### TASK STATEMENT
State how many lines of the material below contain the word "pageTitle". Add nothing else.

### DATA SHOWN
★ ★ ★ ★ ★ ★ ★

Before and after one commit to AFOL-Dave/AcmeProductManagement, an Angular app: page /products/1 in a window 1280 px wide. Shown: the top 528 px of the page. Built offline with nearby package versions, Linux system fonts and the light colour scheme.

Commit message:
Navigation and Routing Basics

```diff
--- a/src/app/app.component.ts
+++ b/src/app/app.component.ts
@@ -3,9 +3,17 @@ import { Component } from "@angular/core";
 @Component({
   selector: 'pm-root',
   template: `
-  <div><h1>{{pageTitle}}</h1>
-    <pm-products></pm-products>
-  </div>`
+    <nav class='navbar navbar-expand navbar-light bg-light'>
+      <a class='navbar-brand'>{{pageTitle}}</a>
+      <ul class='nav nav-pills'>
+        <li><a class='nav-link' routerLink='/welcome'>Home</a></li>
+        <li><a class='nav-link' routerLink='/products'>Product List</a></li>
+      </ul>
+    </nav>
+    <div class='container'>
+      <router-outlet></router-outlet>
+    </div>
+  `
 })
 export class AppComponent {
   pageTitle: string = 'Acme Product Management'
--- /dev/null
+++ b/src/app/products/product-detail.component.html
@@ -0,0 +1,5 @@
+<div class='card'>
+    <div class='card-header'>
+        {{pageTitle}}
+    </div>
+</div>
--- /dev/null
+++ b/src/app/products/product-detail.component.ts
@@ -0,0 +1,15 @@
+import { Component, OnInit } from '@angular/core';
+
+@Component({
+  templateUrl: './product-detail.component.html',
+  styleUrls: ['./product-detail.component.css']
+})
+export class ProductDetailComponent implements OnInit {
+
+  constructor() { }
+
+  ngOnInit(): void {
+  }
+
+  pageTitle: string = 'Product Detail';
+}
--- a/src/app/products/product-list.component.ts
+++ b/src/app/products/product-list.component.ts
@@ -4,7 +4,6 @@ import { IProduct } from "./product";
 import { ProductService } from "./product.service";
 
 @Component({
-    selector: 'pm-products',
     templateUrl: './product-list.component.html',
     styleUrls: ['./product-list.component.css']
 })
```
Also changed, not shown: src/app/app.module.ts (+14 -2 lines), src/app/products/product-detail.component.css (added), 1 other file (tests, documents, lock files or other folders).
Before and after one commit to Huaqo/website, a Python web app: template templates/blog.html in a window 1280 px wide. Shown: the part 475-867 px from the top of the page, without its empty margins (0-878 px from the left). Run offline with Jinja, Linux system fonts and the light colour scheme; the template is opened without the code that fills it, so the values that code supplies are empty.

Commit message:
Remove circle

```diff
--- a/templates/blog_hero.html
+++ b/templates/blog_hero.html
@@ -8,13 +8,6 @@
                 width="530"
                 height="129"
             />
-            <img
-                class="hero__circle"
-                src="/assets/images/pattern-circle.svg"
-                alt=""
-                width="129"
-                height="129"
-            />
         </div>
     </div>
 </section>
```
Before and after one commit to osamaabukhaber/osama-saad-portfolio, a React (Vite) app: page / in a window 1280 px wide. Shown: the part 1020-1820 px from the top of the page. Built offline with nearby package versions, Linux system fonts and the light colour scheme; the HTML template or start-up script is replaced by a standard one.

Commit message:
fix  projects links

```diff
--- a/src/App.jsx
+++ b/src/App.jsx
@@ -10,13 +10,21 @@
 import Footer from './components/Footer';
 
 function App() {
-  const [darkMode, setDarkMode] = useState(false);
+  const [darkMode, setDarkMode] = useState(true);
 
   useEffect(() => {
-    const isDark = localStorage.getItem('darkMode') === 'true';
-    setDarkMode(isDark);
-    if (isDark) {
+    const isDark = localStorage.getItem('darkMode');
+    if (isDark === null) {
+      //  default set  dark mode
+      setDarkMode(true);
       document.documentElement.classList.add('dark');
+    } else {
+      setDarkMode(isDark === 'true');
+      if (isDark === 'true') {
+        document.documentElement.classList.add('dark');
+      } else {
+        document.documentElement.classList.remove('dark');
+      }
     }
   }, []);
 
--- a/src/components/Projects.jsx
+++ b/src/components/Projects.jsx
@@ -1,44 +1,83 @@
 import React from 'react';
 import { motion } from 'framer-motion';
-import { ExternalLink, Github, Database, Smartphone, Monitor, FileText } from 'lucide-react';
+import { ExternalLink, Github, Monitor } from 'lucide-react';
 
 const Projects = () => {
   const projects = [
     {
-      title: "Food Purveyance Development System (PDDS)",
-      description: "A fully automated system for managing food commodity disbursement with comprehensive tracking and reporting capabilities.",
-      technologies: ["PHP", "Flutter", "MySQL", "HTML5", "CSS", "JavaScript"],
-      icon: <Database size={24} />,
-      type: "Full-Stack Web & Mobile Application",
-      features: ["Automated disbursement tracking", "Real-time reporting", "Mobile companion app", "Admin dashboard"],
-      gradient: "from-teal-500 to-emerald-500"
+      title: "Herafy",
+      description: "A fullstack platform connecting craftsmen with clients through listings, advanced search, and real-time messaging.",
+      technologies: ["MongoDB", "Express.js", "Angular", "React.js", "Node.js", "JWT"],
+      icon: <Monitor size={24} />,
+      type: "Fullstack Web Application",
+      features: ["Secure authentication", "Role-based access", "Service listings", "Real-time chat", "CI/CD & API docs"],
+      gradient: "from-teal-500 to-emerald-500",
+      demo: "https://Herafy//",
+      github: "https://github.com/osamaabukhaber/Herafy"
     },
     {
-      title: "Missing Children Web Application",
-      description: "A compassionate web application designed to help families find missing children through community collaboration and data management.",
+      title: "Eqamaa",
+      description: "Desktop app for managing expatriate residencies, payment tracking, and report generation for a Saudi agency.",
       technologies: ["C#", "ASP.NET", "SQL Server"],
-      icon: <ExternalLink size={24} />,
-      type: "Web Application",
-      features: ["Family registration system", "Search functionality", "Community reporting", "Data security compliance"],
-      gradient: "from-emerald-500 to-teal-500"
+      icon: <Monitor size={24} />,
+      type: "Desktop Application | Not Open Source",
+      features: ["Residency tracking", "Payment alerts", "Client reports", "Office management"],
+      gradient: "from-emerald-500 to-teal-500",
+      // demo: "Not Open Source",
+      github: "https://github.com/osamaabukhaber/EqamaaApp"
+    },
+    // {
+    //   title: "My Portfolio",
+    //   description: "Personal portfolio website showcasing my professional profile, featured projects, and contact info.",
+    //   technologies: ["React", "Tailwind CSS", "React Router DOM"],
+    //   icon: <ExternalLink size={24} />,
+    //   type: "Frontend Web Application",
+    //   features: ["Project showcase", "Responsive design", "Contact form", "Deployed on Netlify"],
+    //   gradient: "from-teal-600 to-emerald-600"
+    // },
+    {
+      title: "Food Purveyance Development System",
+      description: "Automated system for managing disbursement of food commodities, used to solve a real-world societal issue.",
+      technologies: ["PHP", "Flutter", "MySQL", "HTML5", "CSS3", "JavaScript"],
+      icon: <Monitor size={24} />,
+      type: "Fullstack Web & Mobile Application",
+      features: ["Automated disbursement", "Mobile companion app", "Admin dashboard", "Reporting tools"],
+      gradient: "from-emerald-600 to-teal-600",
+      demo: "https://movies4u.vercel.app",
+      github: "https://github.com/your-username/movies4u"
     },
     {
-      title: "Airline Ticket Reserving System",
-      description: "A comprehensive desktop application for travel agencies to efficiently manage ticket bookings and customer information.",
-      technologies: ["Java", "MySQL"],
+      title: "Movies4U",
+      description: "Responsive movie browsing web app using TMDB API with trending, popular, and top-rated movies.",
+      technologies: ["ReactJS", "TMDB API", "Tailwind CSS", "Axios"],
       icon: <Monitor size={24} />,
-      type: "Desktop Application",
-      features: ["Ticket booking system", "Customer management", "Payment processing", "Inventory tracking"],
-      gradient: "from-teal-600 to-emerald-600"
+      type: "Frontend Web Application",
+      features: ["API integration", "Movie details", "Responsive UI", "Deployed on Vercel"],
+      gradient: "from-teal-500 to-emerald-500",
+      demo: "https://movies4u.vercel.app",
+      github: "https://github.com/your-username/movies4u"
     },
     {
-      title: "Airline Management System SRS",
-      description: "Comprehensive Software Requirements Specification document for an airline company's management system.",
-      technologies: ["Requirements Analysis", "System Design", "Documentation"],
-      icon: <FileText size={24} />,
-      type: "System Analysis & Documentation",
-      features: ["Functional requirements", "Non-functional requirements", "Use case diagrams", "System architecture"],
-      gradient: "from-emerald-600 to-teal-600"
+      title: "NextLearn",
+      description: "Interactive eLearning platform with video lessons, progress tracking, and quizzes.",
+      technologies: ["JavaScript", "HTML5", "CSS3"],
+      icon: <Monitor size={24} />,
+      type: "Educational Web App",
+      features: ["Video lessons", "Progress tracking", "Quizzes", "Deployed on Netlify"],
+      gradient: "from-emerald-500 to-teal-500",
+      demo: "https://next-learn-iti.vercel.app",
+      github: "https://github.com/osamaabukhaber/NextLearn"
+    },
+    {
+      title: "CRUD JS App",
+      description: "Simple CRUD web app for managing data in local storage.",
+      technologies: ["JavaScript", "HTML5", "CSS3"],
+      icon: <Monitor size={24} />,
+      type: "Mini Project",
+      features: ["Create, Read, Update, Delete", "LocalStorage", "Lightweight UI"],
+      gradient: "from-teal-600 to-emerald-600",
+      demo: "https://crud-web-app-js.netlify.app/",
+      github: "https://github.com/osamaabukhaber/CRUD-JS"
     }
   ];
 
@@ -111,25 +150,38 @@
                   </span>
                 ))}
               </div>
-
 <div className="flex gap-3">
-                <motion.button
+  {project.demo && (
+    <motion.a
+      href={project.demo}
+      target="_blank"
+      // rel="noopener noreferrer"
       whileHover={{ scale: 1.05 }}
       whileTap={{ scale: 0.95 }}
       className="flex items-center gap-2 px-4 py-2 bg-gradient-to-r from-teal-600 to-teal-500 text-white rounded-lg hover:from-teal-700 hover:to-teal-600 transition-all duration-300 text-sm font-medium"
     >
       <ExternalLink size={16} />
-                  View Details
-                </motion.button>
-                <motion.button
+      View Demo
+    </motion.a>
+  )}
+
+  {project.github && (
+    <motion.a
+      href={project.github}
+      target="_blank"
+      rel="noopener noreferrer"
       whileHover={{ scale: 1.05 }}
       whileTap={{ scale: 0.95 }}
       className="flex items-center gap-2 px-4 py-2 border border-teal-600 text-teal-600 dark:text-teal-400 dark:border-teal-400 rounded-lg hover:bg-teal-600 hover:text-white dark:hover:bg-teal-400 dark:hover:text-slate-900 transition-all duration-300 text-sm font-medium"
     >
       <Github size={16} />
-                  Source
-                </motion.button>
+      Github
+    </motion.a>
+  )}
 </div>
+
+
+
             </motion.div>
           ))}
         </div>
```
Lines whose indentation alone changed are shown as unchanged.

★ ★ ★ ★ ★ ★ ★

### RESULT
5